Verve, wit, excitement, joy: only a few of the many facets to this concert by the London Symphony Orchestra under Sir Colin Davis.
Opening with Mozart’s seven-movement Serenade No 9 in D major, K 320 (known as the ‘Posthorn’), this virtuosic ensemble and their sprightly Principal Conductor explored every niche of Mozart’s surprisingly wide-ranging early masterpiece.
Composed for Salzburg’s end-of-year student celebration in August 1779, the work incorporates the styles of symphony, dance and concerto into the same piece of music.
The first movement is symphonic, resembling opera seria overtures of the day, and was a grand start. After a slow opening statement, the strings played semiquaver statements that moved from major to minor and back again very quickly, introducing a modal shift and hint of danger that would pervade the whole work.
The horns excelled, with prominent oboe solos and a dazzling trumpet fanfare, showing the LSO in top form. Then the second movement introduced a dance form a Minuet and Trio that was played with contrasting pomposity and cheekiness. The decorations at the end of the violin theme of the Minuet were especially funny; one could sense the first violins chuckling along with the music. And the solo flute demonstrated astonishing breath control and a soaring quality in both this and the following movement, a Concertante with the oboes.
Here, the entire wind section united with sensitive phrasing and careful dynamics, to a ravishingly warm string accompaniment. The violins and cellos introduced a minor key element once again, before a spectacular cadenza, featuring the solo flutes, oboe and bassoon in canonic entries, coming together for a beautifully articulated finish. The playing was, throughout, equal to the standard of international recording soloists.
The flute and oboe impressed again in the fourth movement, whilst the Andantino was the most poignant of the seven. Here, the suspensions in the strings and the melancholy of the oboe line seemed to point towards later Mozart pieces such as Don Giovanni rather than the music of a man in his early twenties. After the sublime heights of the Andantino came the second Minuet and Double Trio, this time featuring a pert piccolo obbligato in the first trio and a wowing solo from the posthorn, a simple trumpet which gives the piece its nickname. The Presto Finale was played with humbling energy, the violinists ripping the scales from their instruments, and again, the late Jupiter symphony seemed to be anticipated. A grand performance indeed.
After the interval, we were treated to Beethoven’s underrated Mass in C. The London Symphony Chorus was in even better form than for last week’s Missa Solemnis, this time with a full grasp of the technical as well as spiritual aspects of the work.

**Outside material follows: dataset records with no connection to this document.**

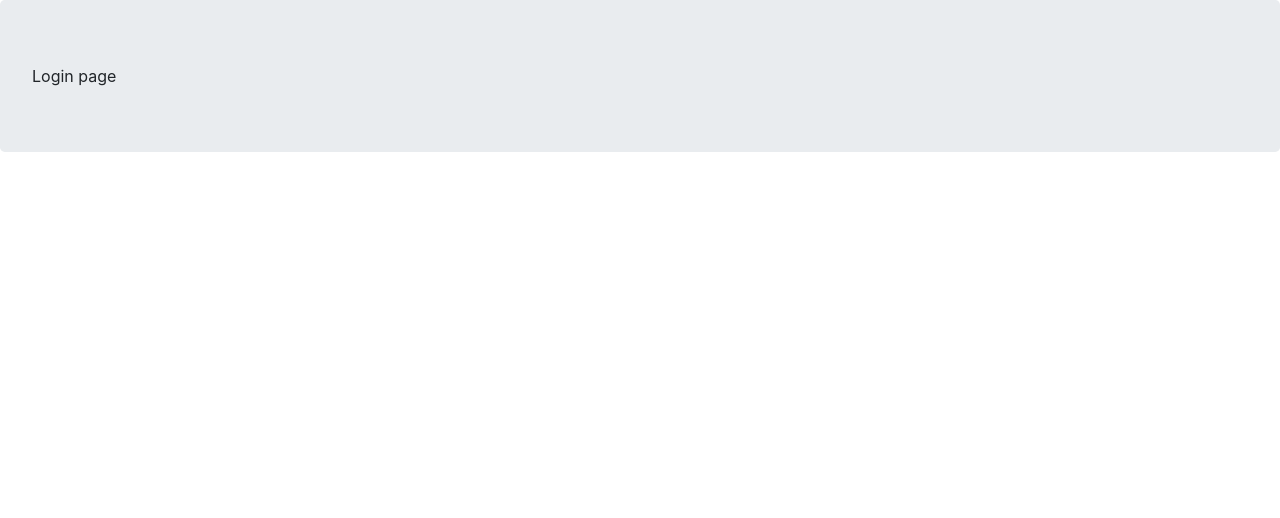
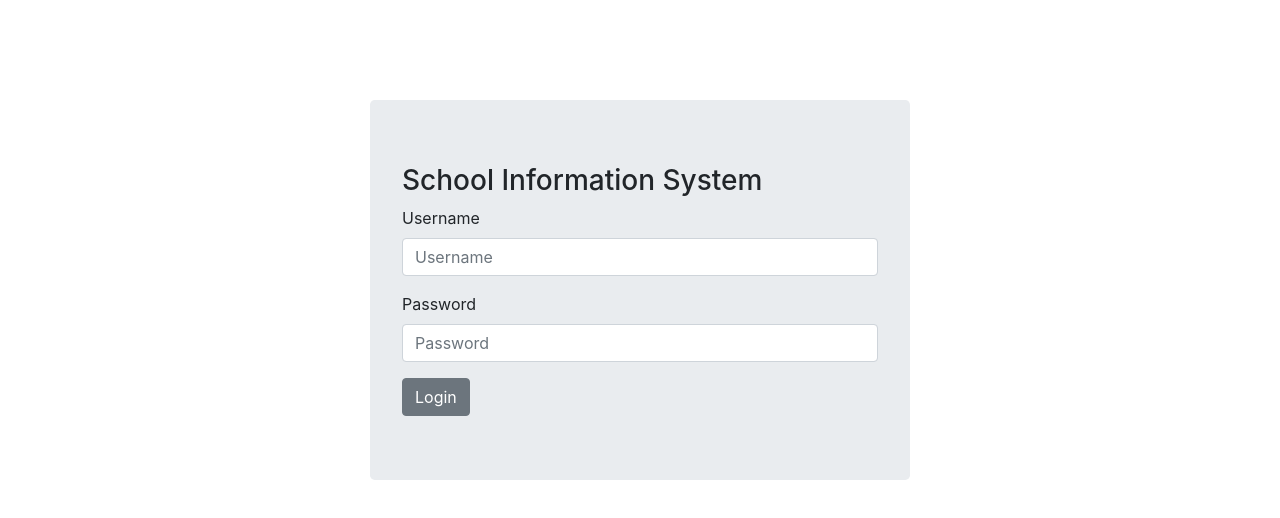
Before and after one commit to namlt2882/school-information-system, a React (Create React App) app in the folder sis-web/: page /login in a window 1280 px wide. Shown: the top 518 px of the page. Built offline with nearby package versions, Linux system fonts and the light colour scheme.

Commit message:
[fe]: Login function

```diff
--- a/sis-web/src/App.js
+++ b/sis-web/src/App.js
@@ -1,6 +1,6 @@
 import React, { Component } from 'react';
 import './App.css';
-import { Switch, Route, BrowserRouter as Router, Redirect } from 'react-router-dom';
+import { Switch, Route, BrowserRouter as Router } from 'react-router-dom';
 import routes from './components/menu/routes'
 import MyMenu from './components/menu/my-menu'
 import LoginPage from './components/common/login';
@@ -9,10 +9,17 @@ import NotFoundPage from './components/error-pages/not-found-page';
 
 class App extends Component {
   render() {
+    isLoggedIn(() => { }, () => {
+      var url = window.location.href;
+      var lastPart = url.substr(url.lastIndexOf('/') + 1);
+      if (lastPart != 'login') {
+        window.location.href = '/login';
+      }
+    })
     return (
       <Router>
         <Switch>
-          <Route path='/login' exact={true} component={LoginPage} />
+          <Route path='/login' exact={true} component={({ match, history }) => <LoginPage match={match} history={history} />} />
           {/* <Route path='' exact={false}> */}
           <div>
             <MyMenu />
@@ -29,9 +36,6 @@ class App extends Component {
     );
   }
   privateContent = (routes) => {
-    if (!isLoggedIn()) {
-      return <Redirect to={{ pathname: '/login' }} />
-    }
     var result = routes.map((route, index) => {
       return (
         <Route
--- a/sis-web/src/components/common/component.js
+++ b/sis-web/src/components/common/component.js
@@ -7,11 +7,12 @@ class Component extends React.Component {
         this.state = {}
     }
     componentDidMount() {
-        available(resolve => setTimeout(resolve, 500));
+        available(resolve => setTimeout(resolve, 400));
     }
     componentWillUnmount() {
         loading(resolve => setTimeout(resolve, 0));
     }
+
     render() {
         return (<div></div>);
     }
--- a/sis-web/src/components/common/login.js
+++ b/sis-web/src/components/common/login.js
@@ -1,23 +1,74 @@
 import React from 'react';
 import { Jumbotron, Button } from 'reactstrap';
-import { isLoggedIn } from '../../services/auth-service';
+import { isLoggedIn, AuthService } from '../../services/auth-service';
 import { Redirect } from 'react-router-dom';
 import Component from './component';
+import { FormGroup, Label, Input } from 'reactstrap';
 
 class LoginPage extends Component {
     constructor(props) {
         super(props);
-        this.state = {}
+        this.state = {
+            username: '',
+            password: '',
+            isLoggedIn: false
+        }
+        isLoggedIn(() => {
+            this.setIsLoggedIn(true);
+        }, () => { });
+        this.login = this.login.bind(this);
+        this.changeUsername = this.changeUsername.bind(this);
+        this.changePassword = this.changePassword.bind(this);
+        this.setIsLoggedIn = this.setIsLoggedIn.bind(this);
+    }
+
+    setIsLoggedIn = (val) => {
+        this.setState({ isLoggedIn: val })
+    }
+
+    login() {
+        AuthService.login(this.state.username, this.state.password)
+            .then(res => {
+                let token = res.data.token;
+                let role = res.data.user.Role;
+                localStorage.setItem('access_token', token);
+                localStorage.setItem('role', role);
+                window.location.href = '/'
+            }).catch(err => {
+                alert('Wrong username or password!')
+            })
+    }
+
+    changeUsername(e) {
+        this.setState({ username: e.target.value })
+    }
+
+    changePassword(e) {
+        this.setState({ password: e.target.value })
     }
 
     render() {
-        if (isLoggedIn()) {
+        if (this.state.isLoggedIn) {
             return <Redirect to={{ pathname: '/' }} />
         } else {
-            return (<div>
-                <Jumbotron>
-                    Login page
-            </Jumbotron>
+            return (<div className='container'>
+                <div className='row justify-content-center align-self-center'>
+                    <div className='col-sm-6' style={{ 'margin-top': '100px' }}>
+                        <Jumbotron>
+                            <h3>School Information System</h3>
+                            <FormGroup>
+                                <Label>Username</Label>
+                                <Input type="text" required={true} placeholder="Username" value={this.state.username}
+                                    onChange={this.changeUsername} />
+                            </FormGroup>
+                            <FormGroup>
+                                <Label>Password</Label>
+                                <Input type="password" required={true} placeholder="Password" value={this.state.password}
+                                    onChange={this.changePassword} />
+                            </FormGroup>
+                            <Button onClick={this.login}>Login</Button>
+                        </Jumbotron>
+                    </div></div>
             </div>);
         }
     }
--- a/sis-web/src/components/menu/my-menu.js
+++ b/sis-web/src/components/menu/my-menu.js
@@ -2,8 +2,7 @@ import React, { Component } from 'react';
 import {
     Collapse, Navbar, NavbarToggler,
     NavbarBrand, Nav, NavItem,
-    NavLink, UncontrolledDropdown, DropdownToggle,
-    DropdownMenu, DropdownItem
+    NavLink
 } from 'reactstrap';
 import { Route, Link } from 'react-router-dom';
 
--- /dev/null
+++ b/sis-web/src/constants.js
@@ -0,0 +1 @@
+export const HOST_NAME = 'http://localhost:64476/';
--- a/sis-web/src/services/auth-service.js
+++ b/sis-web/src/services/auth-service.js
@@ -1,8 +1,40 @@
-export const isLoggedIn = () => {
-    var token = localStorage.getItem('access_token');
+import { Request, AuthRequest } from './../utils/request'
+
+export const isLoggedIn = (yes, no) => {
+    let token = localStorage.getItem('access_token');
+    let result = true;
     if (token == undefined) {
-        return false;
+        removeJwt();
+        no();
     } else {
-        return true;
+        let res = AuthService.getUserInfo()
+            .then(res => {
+                console.log(res);
+                yes();
+            }).catch((err) => {
+                result = false;
+                if (err.response) {
+                    console.log(err.response.status);
+                }
+                removeJwt();
+                no();
+            });
     }
 }
+
+const removeJwt = () => {
+    localStorage.removeItem('access_token');
+    localStorage.removeItem('role');
+}
+
+export const AuthService = {
+    login: (username, password) => {
+        return Request().post('auth/Login', {
+            'username': username,
+            'password': password
+        });
+    },
+    getUserInfo: () => {
+        return AuthRequest.get('auth/Info');
+    }
+}
--- /dev/null
+++ b/sis-web/src/utils/request.js
@@ -0,0 +1,44 @@
+import Axios from "axios";
+import { HOST_NAME } from "../constants";
+
+export const Request = () => {
+    return Axios.create({
+        baseURL: HOST_NAME
+    })
+}
+
+const getToken = () => {
+    let token = localStorage.getItem('access_token');
+    return 'Bearer ' + token;
+}
+
+const getAuthConfig = () => {
+    let config = {
+        headers: {
+            Authorization: getToken(),
+            // 'Access-Control-Allow-Origin': '*',
+            // 'Access-Control-Allow-Headers': '*',
+            // 'Access-Control-Allow-Methods': 'PUT, GET, POST, DELETE, OPTIONS'
+        }
+    }
+    return config;
+}
+
+export const AuthRequest = {
+    post(URL, data) {
+        let config = getAuthConfig();
+        return Request().post(URL, data, config);
+    },
+    get(URL) {
+        let config = getAuthConfig();
+        return Request().get(URL, config);
+    },
+    put(URL, data) {
+        let config = getAuthConfig();
+        return Request().put(URL, data, config);
+    },
+    delete(URL) {
+        let config = getAuthConfig();
+        return Request().delete(URL, config);
+    }
+}
```
Also changed, not shown: 1 other file (tests, documents, lock files or other folders). Lines whose indentation alone changed are shown as unchanged.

Indeed, ‘spirited’ describes the entire performance of this work. Sir Colin seems instinctively to understand the meaning of this music, and his inspired conducting belies his seventy-eight years (I have seen less energy from conductors in their twenties). He was lucky in his soloists, too: former ROH Young Artist, soprano Sally Matthews had an underwhelming start in the Kyrie eleison but produced beautiful tone in the Sanctus particularly; mezzo Sara Mingardo was for me the best of the singers, with the most interesting and least strained voice; John Mark Ainsley was bland but had a ringing quality to his tenor; and if Alastair Miles was a bit restrained, at least that’s in keeping with this piece, which was commissioned by Prince Nikolaus Esterhazy for the name-day of his wife. The Prince was disappointed with the results, but today the score seems both vibrant and deeply religious.
Each of the three lines of the Kyrie is given an individual character, and the textural contrasts were brilliantly conveyed by Sir Colin and his forces. The choral basses opened confidently with their unaccompanied phrase, then the strings and upper voices entered to overwhelm the senses. The central section is given to the soloists, who brought a chamber quality to the line ‘Christ, have mercy on us’, and the chorus returned with splendour in the last line.
The Gloria was high-spirited. An opening blast of ‘Gloria’ is followed by a dramatic pause, then the effect is repeated; the LSC and the strings were tremendous. The central section is once more allotted to the soloists, and Mingardo’s high class was evident in the heartfelt ‘Qui tollis peccata mundi’. The movement ends with fugal entries, which were excitingly rendered, and the ‘Amen’ would have been perfect had it not been for a soprano chorister making an inadvertent entry a bar too soon. Nevertheless, a ripple applause showed the audience had enjoyed it.
The long journey of the Credo proved Davis’ ability with large-scale drama, bringing a savage colour to the description of the Crucifixion and a sunnier character to the description of the resurrection of the dead. The a capella beginning of the Sanctus found the chorus in strong voice, with a touching clarinet melody doubling the sopranos.
Perhaps Beethoven’s decision to end the Agnus Dei with mystery rather than Ode to Joy-like vivacity came as a surprise, but the waves of string melody at the end concluded a performance of sincerity and care, and one of the best concerts of the year so far. The recording promises to be something special.